GUADALAJARA — Chivas of Guadalajara, Mexico's most popular and successful soccer team, fired its head coach for the second time in less than three weeks Thursday, throwing the franchise back into disarray four days before its most important game of the season.
Former Chivas star Omar Arellano, who has been under intense pressure to win since taking over the struggling team March 30, was told he would be fired as coach less than 24 hours after a listless Chivas played Lanus of Chile to a disappointing scoreless tie Tuesday night in a Copa Libertadores match.
He was replaced by former Mexico national team assistant coach Francisco "Paco" Ramirez, who made headlines in the United States two months ago when he slapped defender Frankie Hejduk after the Americans' 2-0 win over Mexico in a World Cup qualifier.
"We're enormously happy to have this opportunity to work for such an important club, with its great history and its great relationship with its fans," said Ramirez, who has never managed a soccer team in Mexico's first division. "It's a precious challenge. I believe in the capacity of Club Chivas."

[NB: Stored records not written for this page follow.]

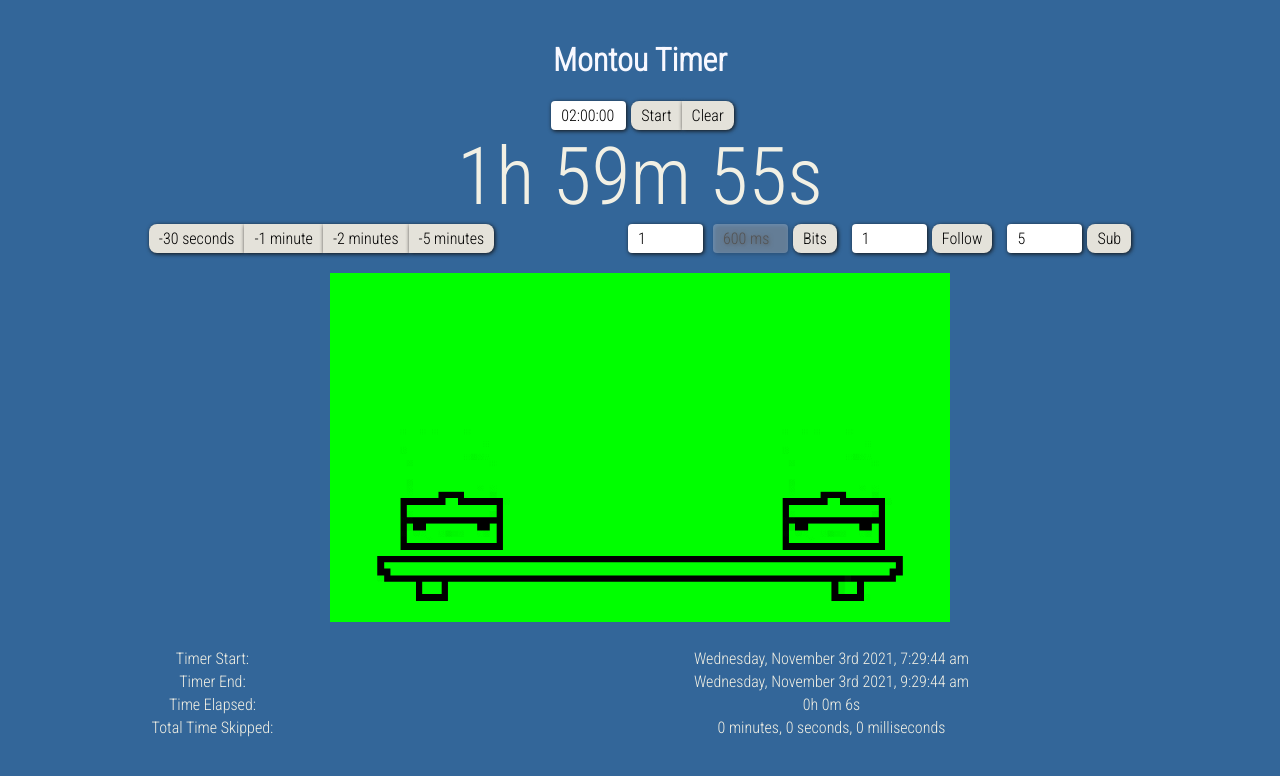
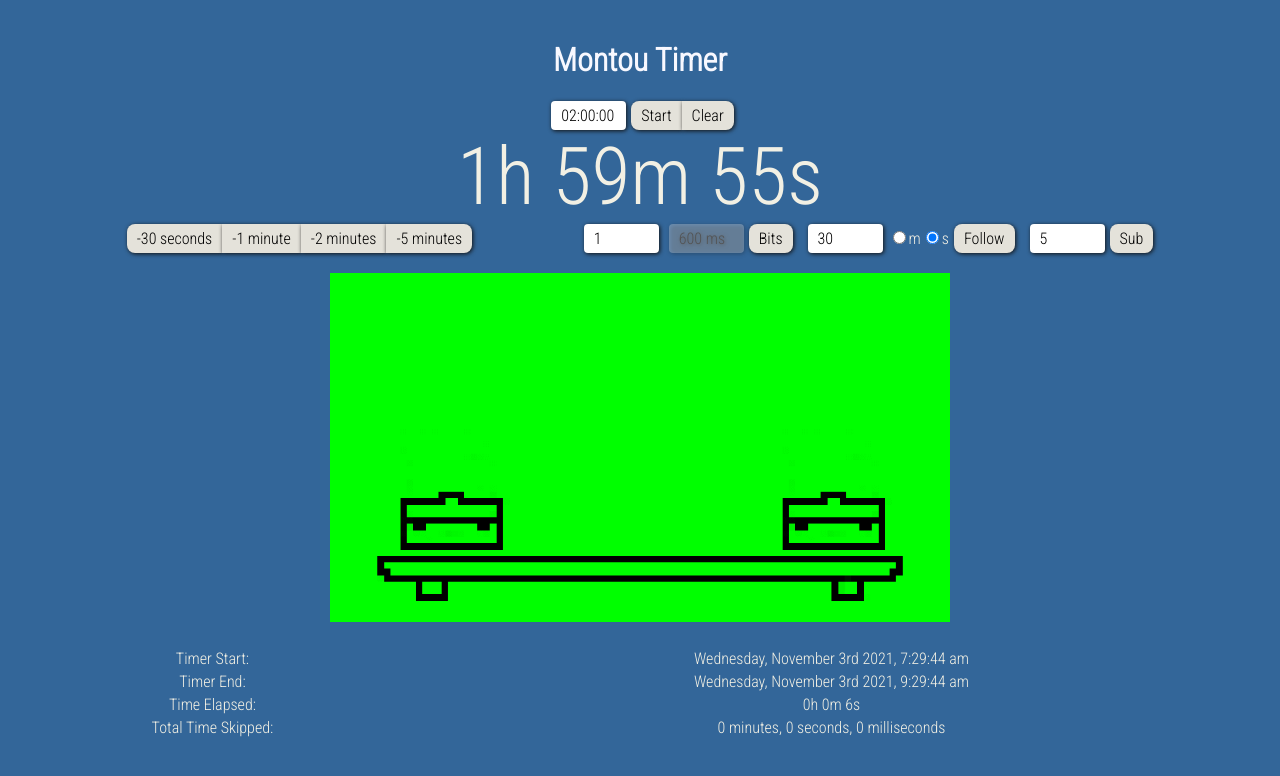
Before and after one commit to rrTong/montou-timer, a React (Create React App) app: page / in a window 1280 px wide. Shown: the top 776 px of the page. Built offline with nearby package versions, Linux system fonts and the light colour scheme.

Commit message:
add follow radio, default to 30s

```diff
--- a/src/components/Timer.js
+++ b/src/components/Timer.js
@@ -21,7 +21,8 @@ const Timer = ({ timerStart, timerEnd }) => {
   let timeElapsedDiff = moment.duration(timeElapsed);
 
   const [bitsInput, setBitsInput] = useState(1);
-  const [followInput, setFollowInput] = useState(1);
+  const [followInput, setFollowInput] = useState(30);
+  const [followSelectedOption, setFollowSelectedOption] = useState("seconds");
   const [subInput, setSubInput] = useState(5);
 
   const skipTime = (amount, unit, gif) => {
@@ -61,9 +62,13 @@ const Timer = ({ timerStart, timerEnd }) => {
     }
   };
 
+  const handleFollowSelectedOption = (e) => {
+    setFollowSelectedOption(e.target.value);
+  };
+
   const handleFollowSubmit = (e) => {
     e.preventDefault();
-    skipTime(followInput, "minutes", follow);
+    skipTime(followInput, followSelectedOption, follow);
   };
 
   const handleSubInput = (e) => {
@@ -204,6 +209,20 @@ const Timer = ({ timerStart, timerEnd }) => {
               value={followInput}
               onChange={(e) => handleFollowInput(e)}
             />
+            <input
+              type="radio"
+              value="minutes"
+              checked={followSelectedOption === "minutes"}
+              onChange={(e) => handleFollowSelectedOption(e)}
+            />
+            <label>m</label>
+            <input
+              type="radio"
+              value="seconds"
+              checked={followSelectedOption === "seconds"}
+              onChange={(e) => handleFollowSelectedOption(e)}
+            />
+            <label className="radio-text">s</label>
             <input className="button" type="submit" value="Follow" />
           </form>
           <form onSubmit={(e) => handleSubSubmit(e)}>
--- a/src/styles/Timer.css
+++ b/src/styles/Timer.css
@@ -21,6 +21,10 @@
   margin: 0 5px;
   width: 75px;
   filter: drop-shadow(1px 1px 2px #111111);
+}
+
+.radio-text {
+  margin-right: 5px;
 }
 
 .button {
```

Ramirez's debut as coach will be Sunday in a sold-out Jalisco Stadium against arch-rival America of Mexico City in a game so big, it's known in Mexico simply as "The Classic." And it's a game with huge postseason implications because the teams are separated by only two points with four matches left in the battle for their group's final automatic invitation to the Clasura's eight-team playoff tournament, the Liguilla.
When Chivas missed the postseason in Mexico's fall tournament, the Apertura, it was the first time it had failed to advance since fall 2005.
"We have to win the Classic. That's the responsibility of the team," said Jorge Vergara, Chivas' flamboyant owner, who has changed coaches nine times since taking over the franchise in 2002, winning just one title. "There's no excuse if we don't beat America.
"We couldn't be afraid to make the tough decision. The team needs a change."
Although some players were said to be privately upset with Arellano's quick departure, midfielder Jesus Padilla was hopeful the change would light a fire under the team.
"I was surprised. But soccer is like that," he said. "Our job is to play on the field, so we've got to do our best on the field. The players could be motivated. When there's a new coach, you start from zero. And whoever does the best is going to play.
"They're all professional and they know that coaches come and they go."
Arellano, a former Chivas assistant coach, guided the team to one win in three tries since taking over for Efrain Flores, who himself lasted only 18 months in the post. Arellano is reportedly seeking a position with the national team under new Coach Javier Aguirre, who Arellano worked under with Atletico de Madrid.
Mexico's vacant assistant's job is one previously held by Ramirez, who was fired when the entire coaching staff was let go two weeks ago.